Finland’s Booming Construction Industry Faces A Labor Shortage – Despite High Unemployment

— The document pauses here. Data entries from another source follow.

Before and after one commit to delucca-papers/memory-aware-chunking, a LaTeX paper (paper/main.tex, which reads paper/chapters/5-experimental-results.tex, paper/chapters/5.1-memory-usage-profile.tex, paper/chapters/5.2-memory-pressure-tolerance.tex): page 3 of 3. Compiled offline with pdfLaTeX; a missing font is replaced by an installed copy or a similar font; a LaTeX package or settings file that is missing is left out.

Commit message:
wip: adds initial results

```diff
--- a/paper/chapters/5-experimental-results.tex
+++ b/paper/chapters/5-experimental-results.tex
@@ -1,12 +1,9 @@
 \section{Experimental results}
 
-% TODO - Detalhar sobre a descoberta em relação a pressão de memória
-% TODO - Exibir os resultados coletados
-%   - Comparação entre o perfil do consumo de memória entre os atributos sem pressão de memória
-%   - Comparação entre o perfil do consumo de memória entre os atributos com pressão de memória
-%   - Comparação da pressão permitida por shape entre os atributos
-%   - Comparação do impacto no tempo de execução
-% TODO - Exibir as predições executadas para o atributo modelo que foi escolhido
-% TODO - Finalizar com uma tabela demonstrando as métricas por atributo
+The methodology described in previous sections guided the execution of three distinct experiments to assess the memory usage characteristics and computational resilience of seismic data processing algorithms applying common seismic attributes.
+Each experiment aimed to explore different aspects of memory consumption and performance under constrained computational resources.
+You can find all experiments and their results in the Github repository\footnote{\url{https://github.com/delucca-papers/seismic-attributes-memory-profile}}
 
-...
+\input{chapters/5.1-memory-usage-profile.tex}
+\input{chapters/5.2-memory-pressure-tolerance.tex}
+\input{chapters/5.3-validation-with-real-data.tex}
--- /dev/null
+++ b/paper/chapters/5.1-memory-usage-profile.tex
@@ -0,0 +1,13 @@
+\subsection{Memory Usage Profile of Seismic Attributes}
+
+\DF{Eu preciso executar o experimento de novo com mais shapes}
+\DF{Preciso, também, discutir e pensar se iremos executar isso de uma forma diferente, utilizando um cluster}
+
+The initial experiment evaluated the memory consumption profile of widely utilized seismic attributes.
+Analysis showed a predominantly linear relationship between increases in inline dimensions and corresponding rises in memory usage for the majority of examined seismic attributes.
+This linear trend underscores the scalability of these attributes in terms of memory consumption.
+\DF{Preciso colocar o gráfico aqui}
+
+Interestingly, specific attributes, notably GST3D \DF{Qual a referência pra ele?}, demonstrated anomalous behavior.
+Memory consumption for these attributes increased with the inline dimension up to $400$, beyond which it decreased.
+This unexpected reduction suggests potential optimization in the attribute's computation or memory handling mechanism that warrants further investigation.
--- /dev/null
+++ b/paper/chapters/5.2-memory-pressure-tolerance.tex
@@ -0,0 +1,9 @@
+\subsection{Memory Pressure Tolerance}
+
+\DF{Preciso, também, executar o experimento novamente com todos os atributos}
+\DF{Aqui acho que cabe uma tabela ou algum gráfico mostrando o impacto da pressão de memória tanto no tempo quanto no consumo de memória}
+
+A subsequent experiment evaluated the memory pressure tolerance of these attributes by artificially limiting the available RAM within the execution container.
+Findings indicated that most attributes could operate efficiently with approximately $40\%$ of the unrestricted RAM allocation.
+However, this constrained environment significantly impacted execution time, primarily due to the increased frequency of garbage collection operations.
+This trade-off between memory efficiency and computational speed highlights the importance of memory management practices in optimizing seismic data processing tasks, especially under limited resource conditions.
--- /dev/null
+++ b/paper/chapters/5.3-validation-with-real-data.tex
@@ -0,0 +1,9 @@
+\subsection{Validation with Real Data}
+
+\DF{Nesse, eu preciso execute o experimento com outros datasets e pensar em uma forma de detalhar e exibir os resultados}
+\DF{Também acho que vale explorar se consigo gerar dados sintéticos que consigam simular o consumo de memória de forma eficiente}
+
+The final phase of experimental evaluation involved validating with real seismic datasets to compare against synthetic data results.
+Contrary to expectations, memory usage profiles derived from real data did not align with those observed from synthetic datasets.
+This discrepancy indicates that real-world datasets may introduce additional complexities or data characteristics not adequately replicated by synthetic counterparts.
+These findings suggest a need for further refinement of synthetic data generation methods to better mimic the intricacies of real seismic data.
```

Via Business Insider: The construction industry is classically cyclical and it comes as no surprise that in Finland it is currently suffering from a dearth of management and manual workers. The surprise is that this is a country where the unemployment rate remains stubbornly high at 8.9%. According to the Confederation of Finnish Industries, 37% of member companies report they are suffering from a shortage of personnel, which is 3% more than a year ago. "The last time it was this high was in 2007 when the sector was red hot and the economy was growing at a rate of 5.2%", the CFI's Chief Economist Penna Urrila told evening daily Iltalehti. He went on to add that the main problem until now was demand, but that has now been superseded by recruitment difficulties. The root of the situation can perhaps be traced back to the removal of site manager training courses between 1997-2007, which, in turn, led to retirees being asked to return to work. Specialized construction management tertiary education has returned, but the ten-year gap has caused a demographic chasm that is proving difficult to bridge. Similarly, the Finnish Construction Trade Union accuses Finnish firms of not looking ahead. "Construction firms should look 2-3 years ahead like they used to in order to ensure there is a sufficient workforce", said the FCTU Deputy Chairman Kyösti Suokkaa, who went on to point out that when there is no work, a skilled employee is simply fired, which hardly encourages people to take up construction jobs. "This does not happen in the engineering industry. There, nobody expects somebody to come in and know how to use a computer lathe immediately, and then, when there is no work, kick him [or her] out", Kyösti Suokkaa said. "I am sorry [to say this], but in Finland there would be thousands of people ready to switch to the construction industry if it only was possible. When I started working on a construction site I was 15. Now it's impossible for anyone under 18 to get near one – which is Finland's biggest problem. It's not a question of pay, as current set rates are attractive". It would seem that foreign workers are the obvious solution and many Estonians, Russians and Poles are working in Finland, but statistics show that their numbers are no longer increasing in proportion to the total workforce. Even so, the Federation of Finnish Construction Industries currently claims a total of 20.000 foreign workers, which is six times more than are in the union, as many are self-employed. However, the construction boom in both commercial and residential properties – with the latter supported by high demand for low-interest mortgages now on offer – has led to some calls that a bubble is once again forming. "Risk increases when building permits raise residential costs too much, which the developer then passes on to investors", comments Juha Metsälä, CEO of home builder Pohjolan Rakennus, "The authorities now have good cause to create reforms that cut costs". Mortgage lender Hypo's Chief Economist Juhana Brotherus is not so concerned for the moment, seeing no bubble yet. "Both the Finnish industry and consumer confidence indexes indicate that Finland's economy is heading forwards and upwards. And the construction boom is being driven by the market, mainly producing new compact apartments". This comment refers to the late-80s boom when property speculation was fed by irresponsible bank lending which led to Finland's economy crashing by over 10% in 1991. The remedy was to devalue the Finnish currency, markka, in order to create an export-driven recovery, but caused unemployment to peak at over 22%.